A Review of Apple’s Magic Mouse 2 vs 1
The Apple Magic Mouse is one of the most popular higher end mice on the planet but, for $69-$94, some could say that it’s more than a little overpriced.
With none of the fancy features that you’d get from a Razer Naga in the same price range, you’re paying a lot for the brand name, the feel, and the heavy duty aluminum frame.
But, whether you’ve already decided on buying it, have the old one and are considering upgrading to the new one, or want to purchase one or the other, you now have to decide between the new and the old Apple Magic Mouse.
Just in case you aren’t quite sure, the Magic Mouse is the wireless mouse, and the wired one is just called the ‘wired mouse’. Brilliant.
The Apple Magic Mouse 1
Previously just called the Apple Magic Mouse, we’ll add a 1 here to make sure that you can easily differentiate it from the 2. This mouse is wireless, battery operated, and touch sensitive.
With an ambidextrous design, a 1,300 DPI laser sensor, and a touch surface instead of buttons, it’s actually intuitive, easy to use, and allows you to click, scroll, tap, pinch, and do a variety of motions all on one surface.
It’s also fairly responsive, and works on smooth surfaces like a glass countertop or a desk with no mouse pad.
The only time, in over two years, that it messed up on my end was when my cat decided the laser sensor needed cat hairs in it, or the one time it was dark and I was trying to use it upside down.
What are the cons? With a $69 price tag, you’re looking at an investment that just isn’t worth it to many. You’re also looking at endlessly recharging or replacing batteries.
For my part, I purchased a $40 pack of GP Powerhouse rechargeables, and they lasted about two weeks in between charges. Considering you can get a 24 pack of Duracell AA’s on Amazon for $10, I didn’t really save any money, but it was a better choice for the environment.
The Apple Magic Mouse 2
The Apple Magic Mouse 2 is the newest Apple Magic Mouse, released in late September of 2015, and currently shipped out with the newest iMac’s.
It’s also available for $79.99 from Apple, and as much as $94 elsewhere (Please, just don’t). At first glance, it’s actually difficult to see the difference. The two mice are the exact same size, and with batteries inside, even almost the exact same weight.
Once you flip it over though, there are minute differences. First, you’ll notice that there is no battery slot. That’s because the new battery is rechargeable via a lightning connector (the same charger used on iPhone’s). Even more impressively, a single charge is lasting me (a heavy user) around 3 weeks at a time, which is nothing short of jaw dropping considering that professional batteries lasted anywhere from 9-14 days depending on the use time. They also charge overnight, and you can use the keyboard while it’s plugged in.

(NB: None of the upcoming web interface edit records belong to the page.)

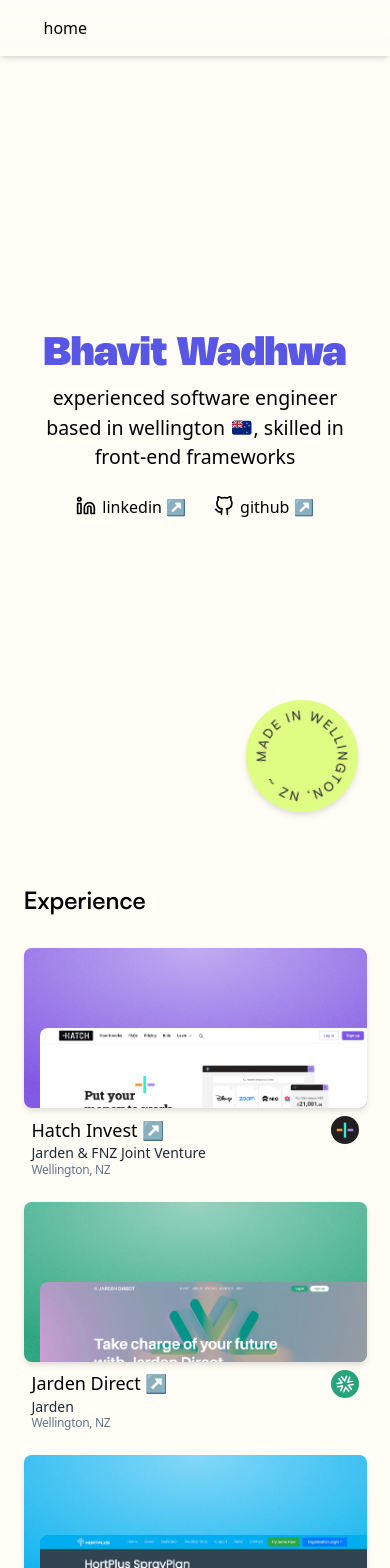
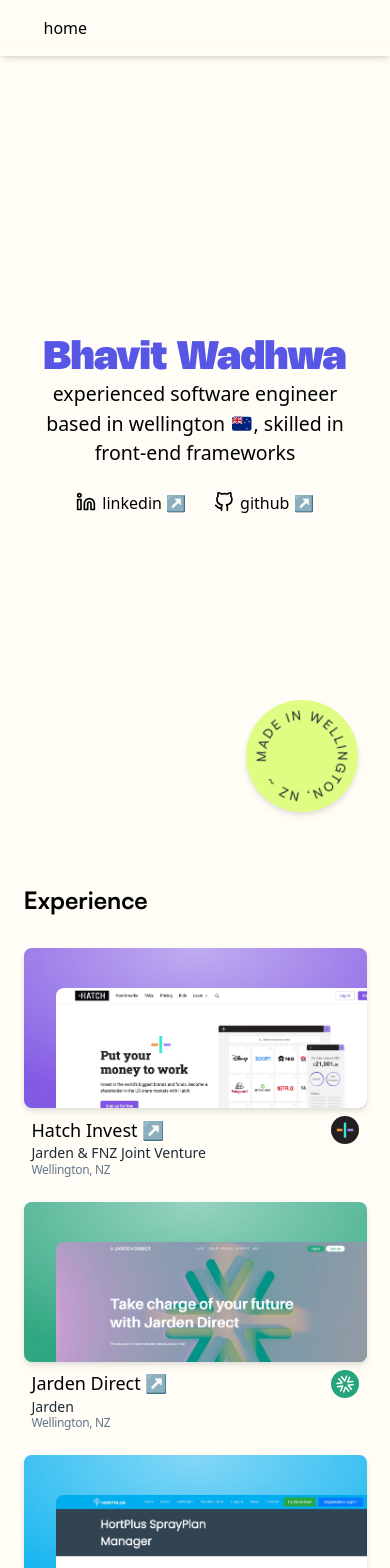
Before and after one commit to wa-bha/v2-personal-website, a Next.js app: page / in a window 390 px wide. Shown: the top 1568 px of the page. Built offline with nearby package versions, Linux system fonts and the light colour scheme.

Commit message:
feat: blog page scaffolding in place

```diff
--- /dev/null
+++ b/src/app/blog/page.tsx
@@ -0,0 +1,11 @@
+const Page = () => {
+  return (
+    <section className="w-full h-svh flex flex-col items-center justify-center">
+      <h1 className="font-semibold text-2xl mb-8">Oh no!</h1>
+
+      <p>This page is under construction... 🚧 🏗️</p>
+    </section>
+  );
+};
+
+export default Page;
--- a/src/app/globals.css
+++ b/src/app/globals.css
@@ -12,7 +12,7 @@
   }
 
   h2 {
-    @apply font-satoshi text-2xl font-semibold;
+    @apply font-satoshi text-2xl font-bold;
   }
 
   button {
--- a/src/app/page.tsx
+++ b/src/app/page.tsx
@@ -14,12 +14,10 @@
       >
         <div className="flex items-center justify-center flex-col">
           <ExternalLink href="https://en.wikipedia.org/wiki/Flat_white">
-            <h1 className="slide-in-underline after:bg-slate-blue after:bottom-[0.3em] after:h-[0.3em] text-[10vw] md:text-[5.4em]">
-              Bhavit Wadhwa
-            </h1>
+            <h1 className="text-[10vw] md:text-[5.4em]">Bhavit Wadhwa</h1>
           </ExternalLink>
 
-          <div className="px-10 md:px-2 md:w-[48rem]">
+          <div className="mt-[-0.5em] px-10 md:px-2 md:w-[48rem]">
             <p className="font-light text-center text-[5vw] md:text-[2em] md:leading-tight">
               experienced software engineer based in wellington{" "}
               <FlagNZ className="mx-0.5 mb-1 inline-flex h-[1em]" />, skilled in front-end
--- a/src/components/ExperienceCard/ExperienceCard.tsx
+++ b/src/components/ExperienceCard/ExperienceCard.tsx
@@ -86,7 +86,7 @@
       {/* Image */}
       <WobbleCard containerClassName={backgroundVariants({ variant: companyName })}>
         <Image
-          className="absolute rounded-lg object-contain"
+          className="top-10 md:top-24 right-[-2rem] absolute rounded-lg object-contain"
           src={image}
           width={500}
           height={500}
```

The charger on the mouse is located inconveniently on the bottom of the mouse so no using it while charging. However, you can plug it in and charge it for five minutes, and then use it for literally hours afterward, which makes the charging port location significantly less inconvenient than you might think.
It also has a thicker rubber bar on the bottom, which does allow it to glide more smoothly across my desk. With batteries in the old model, it’s also lighter, but the difference is hardly noticeable during use.
All in all, the Apple Magic Mouse 2 is a significant upgrade over the original Magic Mouse, primarily because you lose the pain of changing batteries, the charge lasts longer, it’s more environmentally friendly.
Other than that, it’s the same ergonomically friendly mouse that you may already be accustomed to using. The addition of the rechargeable batteries is also well worth the extra price, because you will save that money after one year’s worth of single use batteries.
At the end of the day, the Magic Mouse 2, much like the 1, is great for professionals who want a clean, basic mouse, don’t mind white, and want it to match their existing Apple devices or peripherals. It’s not anything fancy, and you won’t get anything other than basic functionality, but it does offer very sleek basic functions. If you’re a gamer, work in excel and prefer to have tons of macro features, or just go on social media or blogs, or don’t really use your mouse that much, you might want to save your money for something else.
Want to know more about the Apple Magic Keyboard 2? Visit page 2. Click through to page 3 for an updated review of the Apple Magic Mouse 2 and Apple Magic Keyboard 2.